> **PROBLEM STATEMENT**:
Every line below that has "lenghts" in it should be copied.

Before-and-after change records
==================================================
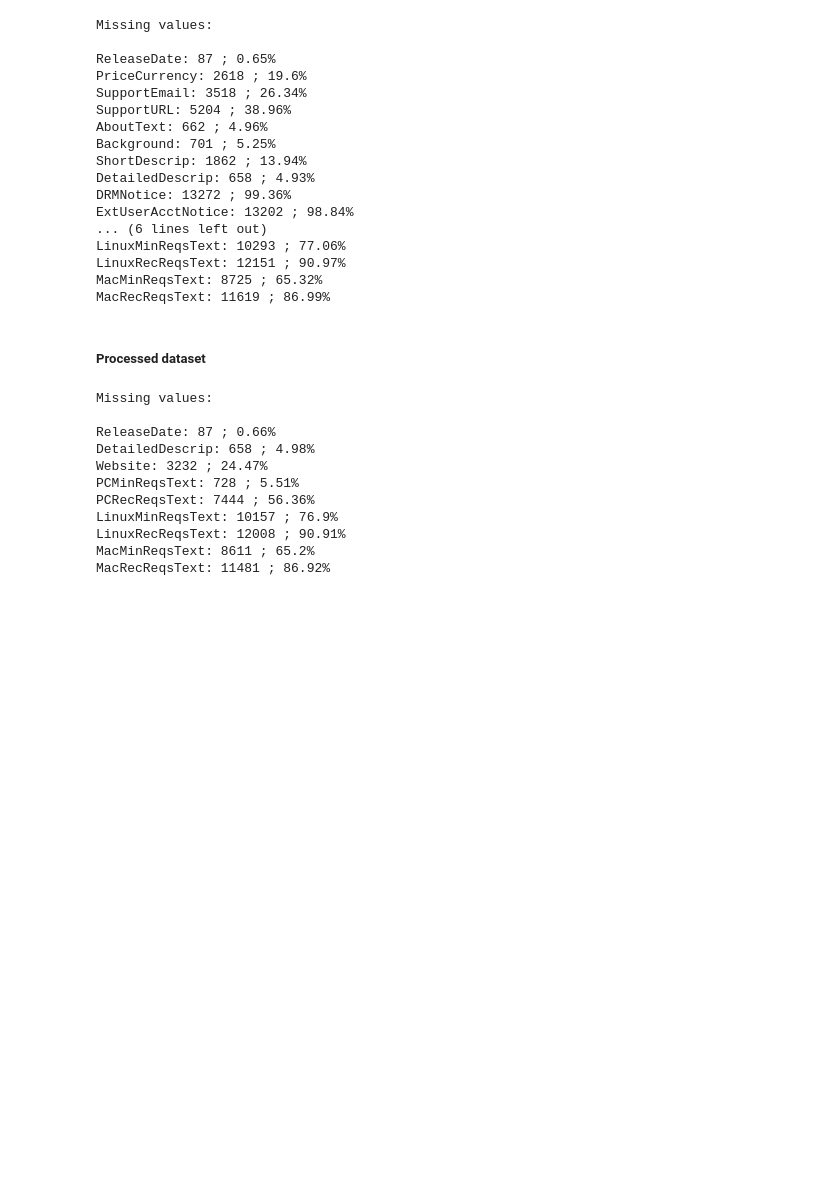
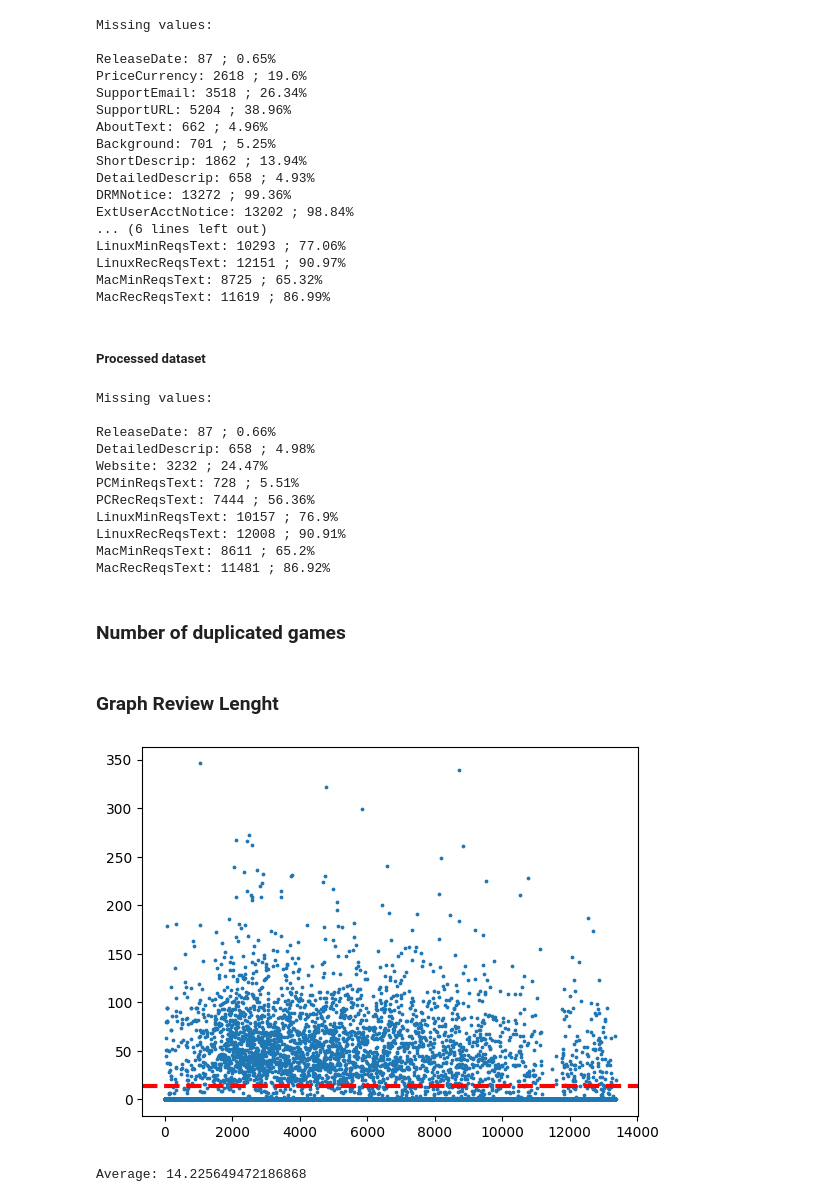
Before and after one commit to bdmendes/feup-pri-game-search, a Jupyter notebook: exploration/exploration.ipynb, the cells around one changed output. Cells and saved outputs as stored; diff of their text form; code cells hidden in the pictures; blank space fills up the shorter version.

Commit message:
Add word per review graph

```diff
--- a/exploration/exploration.ipynb
+++ b/exploration/exploration.ipynb
@@ -57,3 +57,25 @@ LinuxMinReqsText: 10157 ; 76.9%
 LinuxRecReqsText: 12008 ; 90.91%
 MacMinReqsText: 8611 ; 65.2%
 MacRecReqsText: 11481 ; 86.92%
+# %% [markdown]
+### Number of duplicated games
+# %% [markdown]
+### Graph Review Lenght
+# %%
+import matplotlib.pyplot as plt
+import numpy as np
+
+lenghts = []
+x = [x for x in range(0,len(original_data))]
+
+for i in original_data['Reviews']:
+    lenghts.append(len(i.split()))
+
+plt.axhline(y=np.nanmean(lenghts), color='red', linestyle='--', linewidth=3, label='Avg')
+plt.scatter(x, lenghts,3)
+plt.show()
+
+print(f'Average: {np.nanmean(lenghts)}')
+# %% [output]
+[figure, added]
+Average: 14.225649472186868
```
Also changed, not shown: 1 other file.
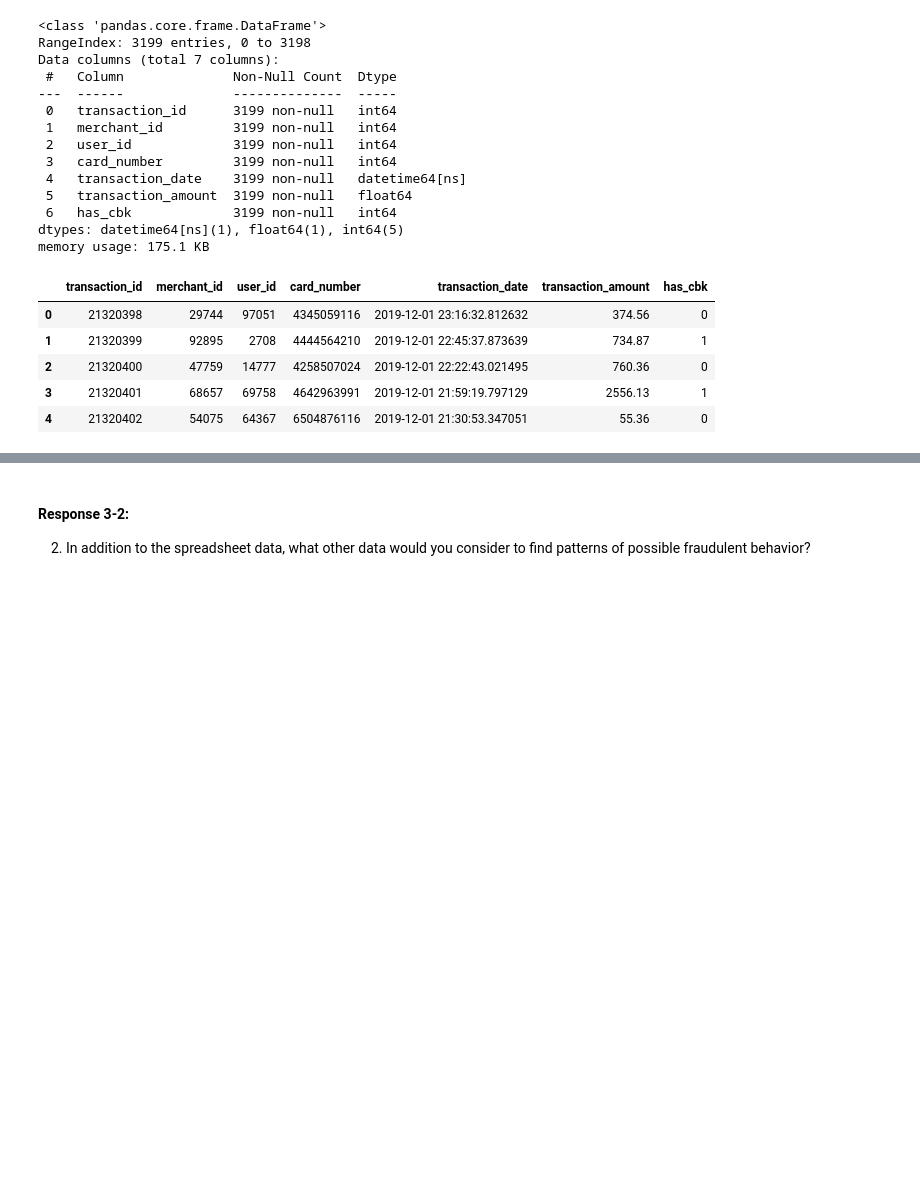
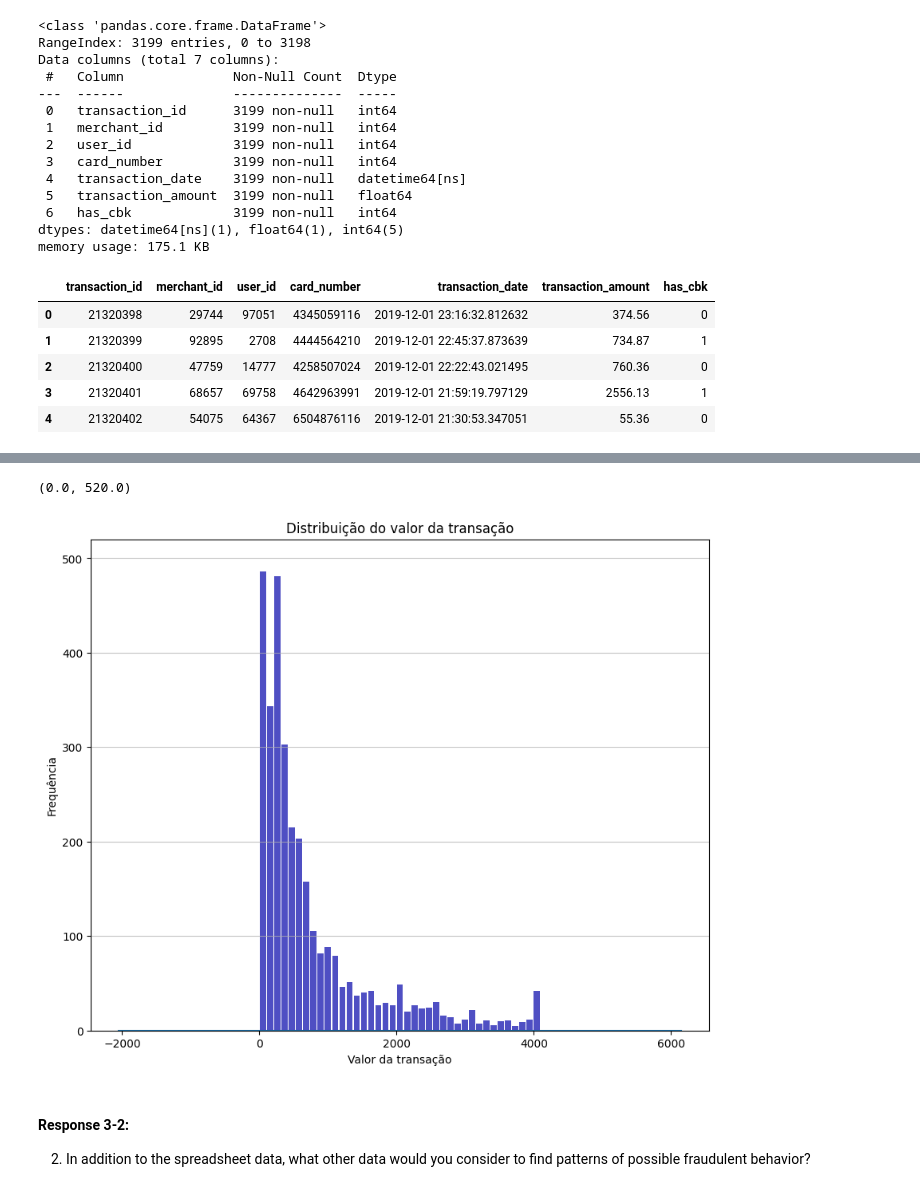
Before and after one commit to bruno-marcelino10/challenge-cloudwalk, a Jupyter notebook: main.ipynb, the cells around one changed output, grey strips where cells are left out. Saved outputs shown, nothing was run; the diff lists cells and outputs as text; code cells hidden in the pictures; blank space fills up the shorter version.

```diff
--- a/main.ipynb
+++ b/main.ipynb
@@ -176,3 +234,19 @@ Podemos notar comportamentos que dizem respeito à distribuição das variáveis
+# %%
+# Valor da transação varia em intervalo controlado
+import matplotlib.pyplot as plt
+fig, ax = plt.subplots(figsize = (10,8))
+target = df["transaction_amount"]
+target.plot(kind = "kde")
+n, bins, patches = plt.hist(target, bins = 'auto', color = '#0504aa', alpha = 0.7, rwidth = 0.85)
+plt.grid(axis = 'y', alpha = 0.75)
+plt.xlabel('Valor da transação')
+plt.ylabel('Frequência')
+plt.title('Distribuição do valor da transação')
+maxfreq = 510
+plt.ylim(ymax = np.ceil(maxfreq / 10) * 10 if maxfreq % 10 else maxfreq + 10)
+# %% [output]
+(0.0, 520.0)
+[figure, added]
 # %% [markdown]
 #### Response 3-2:
 
```
Also changed, not shown: parts of 12 cells of this notebook.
==================================================
> **TASK RESULT**:
+lenghts = []
+    lenghts.append(len(i.split()))
+plt.axhline(y=np.nanmean(lenghts), color='red', linestyle='--', linewidth=3, label='Avg')
+plt.scatter(x, lenghts,3)
+print(f'Average: {np.nanmean(lenghts)}')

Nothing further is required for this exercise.